So, too, were any thoughts Team USA would slip in the medal table. The men’s basketball team’s nip-and-tuck win over Spain for the gold medal on Sunday’s final day of competition capped a dominant display by the Americans, who won the overall count for the fifth straight Summer Games. They also reclaimed the gold medal count, which China had won in 2008. Bruce Springsteen’s “Born in the USA” blared at North Greenwich Arena as NBA superstars shimmied.

USA's Tyson Chandler, Kevin Durant, Lebron James, Russell Westbrook, and Deron Williams during the national anthem of the medal ceremony after defeating Spain in the gold medal basketball match at the London 2012 Olympics on Sunday, August 12, 2012 in London. USA defeated Spain 107-100 to win gold.

“The American public has high expectations for our Olympic team,” said U.S. Olympic Committee chairman Larry Probst. “There was a lot of opinion about where we would finish. … We are extremely proud of what our athletes accomplished. We like to come in first, and there’s nothing wrong with that.”

The Brits’ lovely, multicultural capital and its venues provided stunning backdrops as the athletes took ownership of the Games.

Sure, the Queen dropped into the opening ceremony, but it was Team Great Britain’s athletes who really inspired the host nation, infecting the feel of these Olympics in their entirety.

Midway through the Games, Britain won three gold medals by Mo Farah, Jessica Ennis and Greg Rutherford in track and field during a span of an hour. Team GB won six golds that day alone. Union Jacks waved everywhere, the tabloids preened and soon Londoners didn’t even recognize their own city. Who were these giddy, smiling people? “Inspire a Generation,” indeed.

Hosting the Olympics triggers a surge in performance. China ran away with the gold medal count at the 2008 Beijing Games. Britain’s 65 medals mark perhaps its best performance of all-time. That’s another reason the U.S. wants to host a Summer Games; it hasn’t since Atlanta in 1996.

“We think the Games need to come back to America,” Probst said, “and the sooner the better.”

Jamaican sprinter Usain Bolt — as Bolt himself will tell you — and American swimmer Michael Phelps only reinforced their greatness here, taking breaths away for the second straight Olympics.

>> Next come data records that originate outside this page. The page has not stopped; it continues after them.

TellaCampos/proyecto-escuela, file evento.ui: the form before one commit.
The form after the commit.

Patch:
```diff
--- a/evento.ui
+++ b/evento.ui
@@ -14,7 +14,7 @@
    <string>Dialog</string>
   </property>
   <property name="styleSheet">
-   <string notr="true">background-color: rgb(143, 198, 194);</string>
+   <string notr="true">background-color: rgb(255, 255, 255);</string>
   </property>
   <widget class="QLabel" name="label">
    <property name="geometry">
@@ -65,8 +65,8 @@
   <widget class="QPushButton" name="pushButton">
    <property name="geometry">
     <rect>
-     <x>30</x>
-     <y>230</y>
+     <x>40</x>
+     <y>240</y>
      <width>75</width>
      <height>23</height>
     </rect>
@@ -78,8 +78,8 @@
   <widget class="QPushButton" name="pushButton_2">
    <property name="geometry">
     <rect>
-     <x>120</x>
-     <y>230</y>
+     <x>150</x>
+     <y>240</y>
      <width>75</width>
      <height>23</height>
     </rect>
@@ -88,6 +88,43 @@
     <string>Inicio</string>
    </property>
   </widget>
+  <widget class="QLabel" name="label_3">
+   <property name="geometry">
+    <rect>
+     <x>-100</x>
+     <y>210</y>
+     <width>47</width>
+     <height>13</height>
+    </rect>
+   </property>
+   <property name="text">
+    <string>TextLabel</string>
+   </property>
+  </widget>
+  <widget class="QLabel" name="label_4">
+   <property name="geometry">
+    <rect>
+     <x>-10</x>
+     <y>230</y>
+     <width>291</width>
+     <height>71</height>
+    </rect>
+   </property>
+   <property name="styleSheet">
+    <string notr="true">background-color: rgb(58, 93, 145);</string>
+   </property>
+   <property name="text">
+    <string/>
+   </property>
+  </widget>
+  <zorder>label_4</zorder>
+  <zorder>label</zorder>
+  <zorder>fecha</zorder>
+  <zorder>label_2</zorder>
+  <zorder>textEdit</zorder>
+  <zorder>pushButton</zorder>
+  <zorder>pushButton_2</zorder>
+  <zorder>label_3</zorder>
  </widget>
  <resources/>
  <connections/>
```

New U.S. stars emerged, including gymnastics all-around champion Gabby Douglas and 17-year-old swimmer Missy Franklin.

Athletes with Dallas-area ties who won medals included swimmer Dana Vollmer, basketball’s Tamika Catchings and Deron Williams and track and field’s Brigetta Barrett, Doc Patton and Jason Richardson.

In the first Games in which all the participating countries included female athletes, the U.S. women flexed — winning 29 of the U.S.’ 46 golds.

The U.S. medal haul derived from its traditional areas of strength — swimming (31) and track and field (29).

The watch now turns to Rio 2016. And the Brits can tell those who believed they were destined to muck this thing up to jump in the Thames. On Sunday, the final day of the London Games in the British Capital, it was sunny and 80 degrees.

Follow Kate Hairopoulos on Twitter at @khairopoulos